::: Supplied material :::

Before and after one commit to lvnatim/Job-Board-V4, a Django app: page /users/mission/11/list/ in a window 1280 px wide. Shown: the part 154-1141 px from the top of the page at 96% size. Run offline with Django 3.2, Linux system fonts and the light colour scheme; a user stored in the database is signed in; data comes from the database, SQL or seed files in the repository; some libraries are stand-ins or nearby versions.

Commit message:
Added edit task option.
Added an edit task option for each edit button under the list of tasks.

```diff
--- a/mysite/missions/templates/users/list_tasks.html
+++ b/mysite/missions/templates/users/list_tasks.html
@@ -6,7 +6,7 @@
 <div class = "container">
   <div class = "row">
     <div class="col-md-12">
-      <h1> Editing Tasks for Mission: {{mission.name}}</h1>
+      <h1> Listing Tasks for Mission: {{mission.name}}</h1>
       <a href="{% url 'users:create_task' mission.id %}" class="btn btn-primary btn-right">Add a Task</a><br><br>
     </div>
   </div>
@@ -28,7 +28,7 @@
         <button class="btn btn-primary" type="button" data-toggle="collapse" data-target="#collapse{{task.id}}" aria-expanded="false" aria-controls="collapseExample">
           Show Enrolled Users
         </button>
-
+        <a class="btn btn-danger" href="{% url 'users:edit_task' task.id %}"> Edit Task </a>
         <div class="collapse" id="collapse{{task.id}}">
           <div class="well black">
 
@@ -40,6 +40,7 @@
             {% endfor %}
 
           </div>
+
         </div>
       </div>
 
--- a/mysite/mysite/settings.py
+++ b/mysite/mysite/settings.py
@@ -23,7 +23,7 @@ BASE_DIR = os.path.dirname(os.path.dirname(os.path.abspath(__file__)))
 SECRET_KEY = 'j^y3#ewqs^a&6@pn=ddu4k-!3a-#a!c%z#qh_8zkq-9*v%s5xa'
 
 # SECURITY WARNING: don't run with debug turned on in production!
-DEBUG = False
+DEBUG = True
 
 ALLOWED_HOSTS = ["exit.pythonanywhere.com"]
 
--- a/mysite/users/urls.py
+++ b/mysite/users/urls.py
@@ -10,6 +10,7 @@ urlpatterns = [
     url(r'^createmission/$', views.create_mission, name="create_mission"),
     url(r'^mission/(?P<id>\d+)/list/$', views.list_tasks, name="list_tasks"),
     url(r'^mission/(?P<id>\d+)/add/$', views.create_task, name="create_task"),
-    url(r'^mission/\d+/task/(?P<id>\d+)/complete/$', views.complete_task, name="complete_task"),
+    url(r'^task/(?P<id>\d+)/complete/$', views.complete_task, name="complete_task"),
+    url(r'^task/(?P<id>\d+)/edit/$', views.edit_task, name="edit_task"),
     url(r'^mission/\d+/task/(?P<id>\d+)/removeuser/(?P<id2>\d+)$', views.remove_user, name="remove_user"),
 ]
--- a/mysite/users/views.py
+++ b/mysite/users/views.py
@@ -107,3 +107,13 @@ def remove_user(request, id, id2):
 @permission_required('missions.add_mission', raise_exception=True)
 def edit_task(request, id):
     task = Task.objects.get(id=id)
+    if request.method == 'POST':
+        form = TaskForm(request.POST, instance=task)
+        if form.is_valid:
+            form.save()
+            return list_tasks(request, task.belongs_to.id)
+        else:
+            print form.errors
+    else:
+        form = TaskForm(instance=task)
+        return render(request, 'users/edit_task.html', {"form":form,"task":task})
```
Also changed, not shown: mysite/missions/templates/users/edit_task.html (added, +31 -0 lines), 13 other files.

:::

Aim of the exercise -
All of the material is to be retyped verbatim.

Task answer -
Before and after one commit to lvnatim/Job-Board-V4, a Django app: page /users/mission/11/list/ in a window 1280 px wide. Shown: the part 154-1141 px from the top of the page at 96% size. Run offline with Django 3.2, Linux system fonts and the light colour scheme; a user stored in the database is signed in; data comes from the database, SQL or seed files in the repository; some libraries are stand-ins or nearby versions.

Commit message:
Added edit task option.
Added an edit task option for each edit button under the list of tasks.

```diff
--- a/mysite/missions/templates/users/list_tasks.html
+++ b/mysite/missions/templates/users/list_tasks.html
@@ -6,7 +6,7 @@
 <div class = "container">
   <div class = "row">
     <div class="col-md-12">
-      <h1> Editing Tasks for Mission: {{mission.name}}</h1>
+      <h1> Listing Tasks for Mission: {{mission.name}}</h1>
       <a href="{% url 'users:create_task' mission.id %}" class="btn btn-primary btn-right">Add a Task</a><br><br>
     </div>
   </div>
@@ -28,7 +28,7 @@
         <button class="btn btn-primary" type="button" data-toggle="collapse" data-target="#collapse{{task.id}}" aria-expanded="false" aria-controls="collapseExample">
           Show Enrolled Users
         </button>
-
+        <a class="btn btn-danger" href="{% url 'users:edit_task' task.id %}"> Edit Task </a>
         <div class="collapse" id="collapse{{task.id}}">
           <div class="well black">
 
@@ -40,6 +40,7 @@
             {% endfor %}
 
           </div>
+
         </div>
       </div>
 
--- a/mysite/mysite/settings.py
+++ b/mysite/mysite/settings.py
@@ -23,7 +23,7 @@ BASE_DIR = os.path.dirname(os.path.dirname(os.path.abspath(__file__)))
 SECRET_KEY = 'j^y3#ewqs^a&6@pn=ddu4k-!3a-#a!c%z#qh_8zkq-9*v%s5xa'
 
 # SECURITY WARNING: don't run with debug turned on in production!
-DEBUG = False
+DEBUG = True
 
 ALLOWED_HOSTS = ["exit.pythonanywhere.com"]
 
--- a/mysite/users/urls.py
+++ b/mysite/users/urls.py
@@ -10,6 +10,7 @@ urlpatterns = [
     url(r'^createmission/$', views.create_mission, name="create_mission"),
     url(r'^mission/(?P<id>\d+)/list/$', views.list_tasks, name="list_tasks"),
     url(r'^mission/(?P<id>\d+)/add/$', views.create_task, name="create_task"),
-    url(r'^mission/\d+/task/(?P<id>\d+)/complete/$', views.complete_task, name="complete_task"),
+    url(r'^task/(?P<id>\d+)/complete/$', views.complete_task, name="complete_task"),
+    url(r'^task/(?P<id>\d+)/edit/$', views.edit_task, name="edit_task"),
     url(r'^mission/\d+/task/(?P<id>\d+)/removeuser/(?P<id2>\d+)$', views.remove_user, name="remove_user"),
 ]
--- a/mysite/users/views.py
+++ b/mysite/users/views.py
@@ -107,3 +107,13 @@ def remove_user(request, id, id2):
 @permission_required('missions.add_mission', raise_exception=True)
 def edit_task(request, id):
     task = Task.objects.get(id=id)
+    if request.method == 'POST':
+        form = TaskForm(request.POST, instance=task)
+        if form.is_valid:
+            form.save()
+            return list_tasks(request, task.belongs_to.id)
+        else:
+            print form.errors
+    else:
+        form = TaskForm(instance=task)
+        return render(request, 'users/edit_task.html', {"form":form,"task":task})
```
Also changed, not shown: mysite/missions/templates/users/edit_task.html (added, +31 -0 lines), 13 other files.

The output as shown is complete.